At 7, 14, and 21 days after MIA injection, pain-related behaviors were assessed by an incapacitance test using a hind paw limb weight-bearing apparatus (Linton Incapacitance Tester, UK) and the maximum running speed on a treadmill. These tests have been utilized as indices of joint discomfort and may be useful for the discovery of novel pharmacologic agents in human OA (Pomonis et al. 2005). The incapacitance tester is a device that compares differences in hind paw weight distribution between the right (osteoarthritic) and left (control) limbs. Animals were acclimated for 30 min before the test. Measurements were performed five times in each rat, and the average of the middle three values was calculated. Percent weight distribution of the right hind paw was calculated using the following formula: % weight distribution of right hind paw = right weight/(left weight + right weight) × 100 (Bar-Yehuda et al. 2009). Since animals with OA cannot walk or run as fast as normal animals, the maximum running speed can be a diagnostic criterion for OA. Rats were acclimated to the treadmill at 40 cm/s for 1 min and then increased to 50 cm/s for 1 min. Subsequently, the speed of the treadmill was increased by 5 cm/s at 1 min intervals until the rats could not continue running and slid into the back of the treadmill. The maximum speed for running by rats was defined as the fastest speed the rats could maintain for 20 s. All experimental rats were subjected to the treadmill test for less than 5 min in each experiment.

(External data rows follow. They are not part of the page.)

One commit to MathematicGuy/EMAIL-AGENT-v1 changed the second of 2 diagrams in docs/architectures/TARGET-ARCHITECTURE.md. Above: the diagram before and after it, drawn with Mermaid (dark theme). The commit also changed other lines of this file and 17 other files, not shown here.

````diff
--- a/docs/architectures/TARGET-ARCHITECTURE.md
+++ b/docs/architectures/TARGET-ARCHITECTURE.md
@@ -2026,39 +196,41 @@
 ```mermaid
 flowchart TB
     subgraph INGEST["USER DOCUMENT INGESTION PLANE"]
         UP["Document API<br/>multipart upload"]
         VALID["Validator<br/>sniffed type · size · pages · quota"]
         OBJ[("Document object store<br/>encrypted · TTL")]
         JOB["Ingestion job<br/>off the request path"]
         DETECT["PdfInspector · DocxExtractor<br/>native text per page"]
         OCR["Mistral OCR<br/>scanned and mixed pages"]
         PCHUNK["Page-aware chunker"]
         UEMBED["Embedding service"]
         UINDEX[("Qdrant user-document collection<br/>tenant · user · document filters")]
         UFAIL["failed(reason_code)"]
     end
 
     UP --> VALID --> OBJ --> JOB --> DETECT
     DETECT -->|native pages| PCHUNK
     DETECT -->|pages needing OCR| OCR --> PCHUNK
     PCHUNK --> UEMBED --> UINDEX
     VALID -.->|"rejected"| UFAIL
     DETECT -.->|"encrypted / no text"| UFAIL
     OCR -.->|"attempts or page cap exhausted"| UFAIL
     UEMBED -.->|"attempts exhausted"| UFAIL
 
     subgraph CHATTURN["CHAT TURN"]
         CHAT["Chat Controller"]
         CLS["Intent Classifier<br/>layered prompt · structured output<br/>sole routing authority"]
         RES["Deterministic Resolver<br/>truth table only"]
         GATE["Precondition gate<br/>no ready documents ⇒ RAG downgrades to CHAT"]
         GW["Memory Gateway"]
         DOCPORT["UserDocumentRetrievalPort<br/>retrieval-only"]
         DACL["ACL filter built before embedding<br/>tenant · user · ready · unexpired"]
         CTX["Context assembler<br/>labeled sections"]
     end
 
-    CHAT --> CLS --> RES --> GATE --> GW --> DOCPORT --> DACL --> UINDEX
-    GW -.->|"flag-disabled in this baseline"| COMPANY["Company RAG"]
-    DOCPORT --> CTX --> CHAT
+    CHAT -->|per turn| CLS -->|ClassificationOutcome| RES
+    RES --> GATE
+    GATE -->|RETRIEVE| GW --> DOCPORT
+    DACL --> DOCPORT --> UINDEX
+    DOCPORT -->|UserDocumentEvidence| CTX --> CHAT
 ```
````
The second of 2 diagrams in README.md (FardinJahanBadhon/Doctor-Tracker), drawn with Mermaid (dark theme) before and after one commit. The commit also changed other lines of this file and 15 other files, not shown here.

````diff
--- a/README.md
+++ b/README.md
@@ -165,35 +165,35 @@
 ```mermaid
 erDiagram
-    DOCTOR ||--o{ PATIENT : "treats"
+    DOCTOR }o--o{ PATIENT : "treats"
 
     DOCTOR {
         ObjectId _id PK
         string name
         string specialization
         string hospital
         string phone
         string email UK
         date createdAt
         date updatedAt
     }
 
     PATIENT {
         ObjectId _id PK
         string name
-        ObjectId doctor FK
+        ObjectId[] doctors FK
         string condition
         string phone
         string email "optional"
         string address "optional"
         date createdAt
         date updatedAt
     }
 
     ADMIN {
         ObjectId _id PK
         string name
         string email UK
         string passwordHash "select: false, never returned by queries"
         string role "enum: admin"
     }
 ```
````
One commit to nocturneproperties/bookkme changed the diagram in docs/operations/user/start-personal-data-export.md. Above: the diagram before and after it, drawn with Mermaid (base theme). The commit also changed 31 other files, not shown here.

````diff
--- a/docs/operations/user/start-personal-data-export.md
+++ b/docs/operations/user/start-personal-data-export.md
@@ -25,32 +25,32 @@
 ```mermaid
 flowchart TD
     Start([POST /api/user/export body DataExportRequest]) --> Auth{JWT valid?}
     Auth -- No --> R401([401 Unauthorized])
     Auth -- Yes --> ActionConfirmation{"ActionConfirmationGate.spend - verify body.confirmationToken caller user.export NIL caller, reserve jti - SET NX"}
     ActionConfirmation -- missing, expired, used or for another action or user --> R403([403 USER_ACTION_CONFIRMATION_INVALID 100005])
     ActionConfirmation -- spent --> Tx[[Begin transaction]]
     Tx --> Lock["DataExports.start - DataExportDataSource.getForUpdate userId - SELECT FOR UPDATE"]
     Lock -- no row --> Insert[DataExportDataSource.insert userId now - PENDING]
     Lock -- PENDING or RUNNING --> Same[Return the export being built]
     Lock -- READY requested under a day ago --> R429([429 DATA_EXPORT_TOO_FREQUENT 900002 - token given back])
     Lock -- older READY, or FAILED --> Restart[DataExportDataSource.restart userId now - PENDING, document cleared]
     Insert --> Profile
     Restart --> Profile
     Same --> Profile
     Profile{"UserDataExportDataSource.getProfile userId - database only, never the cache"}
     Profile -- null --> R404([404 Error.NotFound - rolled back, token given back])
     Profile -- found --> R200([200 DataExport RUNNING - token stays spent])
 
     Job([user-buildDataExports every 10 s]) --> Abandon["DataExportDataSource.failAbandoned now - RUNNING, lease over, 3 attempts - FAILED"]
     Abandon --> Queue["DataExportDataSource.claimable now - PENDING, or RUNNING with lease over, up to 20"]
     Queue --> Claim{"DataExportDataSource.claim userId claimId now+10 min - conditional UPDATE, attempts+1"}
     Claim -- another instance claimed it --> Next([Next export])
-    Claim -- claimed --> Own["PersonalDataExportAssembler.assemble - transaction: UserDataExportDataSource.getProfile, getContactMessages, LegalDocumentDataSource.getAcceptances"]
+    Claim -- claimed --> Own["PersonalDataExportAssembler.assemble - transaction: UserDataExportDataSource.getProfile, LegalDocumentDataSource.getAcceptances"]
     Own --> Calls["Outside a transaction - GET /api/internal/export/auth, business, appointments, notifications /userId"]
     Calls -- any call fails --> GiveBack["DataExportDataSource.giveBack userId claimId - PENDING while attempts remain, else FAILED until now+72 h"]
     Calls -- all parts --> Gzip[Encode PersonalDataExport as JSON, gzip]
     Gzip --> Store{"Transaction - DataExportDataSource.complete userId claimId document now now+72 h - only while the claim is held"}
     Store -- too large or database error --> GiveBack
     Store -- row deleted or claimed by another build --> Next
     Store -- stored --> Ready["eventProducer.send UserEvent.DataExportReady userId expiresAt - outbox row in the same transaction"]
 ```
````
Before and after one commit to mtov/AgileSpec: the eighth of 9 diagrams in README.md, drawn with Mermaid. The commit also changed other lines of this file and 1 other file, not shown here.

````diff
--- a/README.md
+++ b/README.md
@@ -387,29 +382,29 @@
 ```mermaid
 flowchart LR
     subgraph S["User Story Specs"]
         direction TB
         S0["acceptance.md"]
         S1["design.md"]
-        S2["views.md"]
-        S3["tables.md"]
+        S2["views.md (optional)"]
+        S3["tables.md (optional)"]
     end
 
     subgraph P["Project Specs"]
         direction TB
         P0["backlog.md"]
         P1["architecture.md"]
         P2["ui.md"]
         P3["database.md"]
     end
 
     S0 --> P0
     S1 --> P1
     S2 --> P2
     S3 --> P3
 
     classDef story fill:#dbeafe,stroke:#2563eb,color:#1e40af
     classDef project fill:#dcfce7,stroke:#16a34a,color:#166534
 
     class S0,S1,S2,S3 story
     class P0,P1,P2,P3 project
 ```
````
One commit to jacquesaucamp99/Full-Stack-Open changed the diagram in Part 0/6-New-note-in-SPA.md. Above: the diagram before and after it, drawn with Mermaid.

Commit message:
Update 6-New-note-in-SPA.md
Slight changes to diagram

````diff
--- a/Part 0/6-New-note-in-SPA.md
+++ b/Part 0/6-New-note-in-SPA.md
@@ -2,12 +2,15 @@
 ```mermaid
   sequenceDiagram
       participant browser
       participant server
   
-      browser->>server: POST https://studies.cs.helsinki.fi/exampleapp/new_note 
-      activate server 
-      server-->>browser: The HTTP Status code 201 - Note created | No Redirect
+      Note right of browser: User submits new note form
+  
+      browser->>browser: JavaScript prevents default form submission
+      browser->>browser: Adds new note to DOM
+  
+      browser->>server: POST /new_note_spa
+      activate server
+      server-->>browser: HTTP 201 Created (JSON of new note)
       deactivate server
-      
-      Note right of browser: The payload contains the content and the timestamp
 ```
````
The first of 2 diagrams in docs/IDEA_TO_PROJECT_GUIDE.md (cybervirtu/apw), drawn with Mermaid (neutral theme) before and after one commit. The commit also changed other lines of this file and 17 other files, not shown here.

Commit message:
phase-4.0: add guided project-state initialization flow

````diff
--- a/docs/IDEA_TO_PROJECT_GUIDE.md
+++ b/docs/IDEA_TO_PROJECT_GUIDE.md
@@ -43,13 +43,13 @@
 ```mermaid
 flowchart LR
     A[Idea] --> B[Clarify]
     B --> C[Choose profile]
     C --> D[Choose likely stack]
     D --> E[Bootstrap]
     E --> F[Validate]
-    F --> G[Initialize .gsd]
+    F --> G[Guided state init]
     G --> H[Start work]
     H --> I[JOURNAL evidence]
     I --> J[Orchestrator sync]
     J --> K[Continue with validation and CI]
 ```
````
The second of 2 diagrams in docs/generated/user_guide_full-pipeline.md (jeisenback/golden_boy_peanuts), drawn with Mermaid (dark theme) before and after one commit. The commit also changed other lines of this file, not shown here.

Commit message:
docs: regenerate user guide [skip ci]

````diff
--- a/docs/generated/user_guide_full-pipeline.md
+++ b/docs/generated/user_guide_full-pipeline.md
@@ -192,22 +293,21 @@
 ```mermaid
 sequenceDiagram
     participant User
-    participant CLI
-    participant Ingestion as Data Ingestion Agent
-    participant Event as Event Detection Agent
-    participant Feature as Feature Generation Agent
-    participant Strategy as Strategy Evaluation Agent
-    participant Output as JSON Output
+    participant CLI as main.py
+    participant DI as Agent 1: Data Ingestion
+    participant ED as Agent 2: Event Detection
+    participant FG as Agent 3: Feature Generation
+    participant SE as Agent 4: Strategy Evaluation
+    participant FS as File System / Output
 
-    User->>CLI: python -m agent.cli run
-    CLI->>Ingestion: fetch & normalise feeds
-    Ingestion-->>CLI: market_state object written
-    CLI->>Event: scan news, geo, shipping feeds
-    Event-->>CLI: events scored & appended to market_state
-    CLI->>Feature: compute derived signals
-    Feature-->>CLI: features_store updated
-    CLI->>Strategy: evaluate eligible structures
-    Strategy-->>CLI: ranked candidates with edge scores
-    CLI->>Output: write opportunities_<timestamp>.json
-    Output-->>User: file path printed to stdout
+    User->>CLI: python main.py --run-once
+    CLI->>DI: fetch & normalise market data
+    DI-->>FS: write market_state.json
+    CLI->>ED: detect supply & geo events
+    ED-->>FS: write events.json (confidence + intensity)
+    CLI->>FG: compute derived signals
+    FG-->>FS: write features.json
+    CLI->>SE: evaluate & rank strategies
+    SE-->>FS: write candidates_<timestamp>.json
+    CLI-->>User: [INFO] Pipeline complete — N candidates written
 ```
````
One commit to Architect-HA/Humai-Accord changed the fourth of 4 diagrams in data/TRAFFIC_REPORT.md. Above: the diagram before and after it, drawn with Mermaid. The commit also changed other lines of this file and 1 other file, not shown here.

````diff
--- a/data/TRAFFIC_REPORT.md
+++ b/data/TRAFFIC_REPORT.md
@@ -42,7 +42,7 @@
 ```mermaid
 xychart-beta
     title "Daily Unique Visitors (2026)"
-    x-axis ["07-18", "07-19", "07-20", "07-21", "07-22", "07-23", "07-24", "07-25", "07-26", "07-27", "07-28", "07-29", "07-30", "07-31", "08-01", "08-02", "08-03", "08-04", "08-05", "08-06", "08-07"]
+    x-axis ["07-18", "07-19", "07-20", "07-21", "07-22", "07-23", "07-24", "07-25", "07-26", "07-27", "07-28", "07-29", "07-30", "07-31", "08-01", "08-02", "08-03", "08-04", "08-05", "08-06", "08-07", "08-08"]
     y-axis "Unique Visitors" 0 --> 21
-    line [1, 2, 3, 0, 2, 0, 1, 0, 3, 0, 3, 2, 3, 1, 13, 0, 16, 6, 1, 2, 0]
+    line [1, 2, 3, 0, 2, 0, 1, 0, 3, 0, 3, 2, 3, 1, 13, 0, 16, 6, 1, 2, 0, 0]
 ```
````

Isolation of total RNA from articular cartilage and real-time PCR
Articular cartilage samples from five rats of each group were collected 28 days after MIA injection, and each cartilage was individually powdered with a cold steel mortar and pestle and then mixed with a monophasic solution of phenol and guanidine isothiocyanate (TRIzol reagent, Life Technologies, Rockville, MD, USA) for total RNA extraction, following the manufacturer’s instructions. RNA concentrations were determined using a Lamda 850 spectrophotometer (Perkin Elmer, Waltham, MA, USA). The cDNA was synthesized from 1 μg total RNA extracted from each rat using a superscript III reverse transcriptase kit (Life Science Technology). Five different cDNA transcripts were made from five rats from each group and were used for real-time PCR. The cDNA from each rat and primers for specific genes were mixed with SYBR Green mix (Bio-Rad, Richmond, CA) in duplicate and amplified using a real-time PCR instrument (Bio-Rad). Thermal cycling conditions were 55 °C for 2 min, 95 °C for 10 min followed by 40 cycles of 94 °C for 20 s, 65 °C for 30 s, and 72 °C for 20 s. To assess genes associated with the inflammation and degradation of articular cartilage, primers of TNF-α, interleukin (IL)1β, IL6, matrix metalloproteinase (MMP)3, and MMP13 genes were used as described previously (Ko et al. 2014; Park et al. 2014). The gene expression levels in unknown samples were quantitated using the comparative cycle of threshold (CT) method (ΔΔCT method) (Livak and Schmittgen 2001). ΔCT was calculated using the formula: ΔCT = CT (target gene) − CT (endogenous reference gene, β-actin). The relative fold-change in expression was calculated by the equation of ΔΔCt = ΔCttreatment − ΔCtcontrol. Results were presented as 2−ΔΔCT.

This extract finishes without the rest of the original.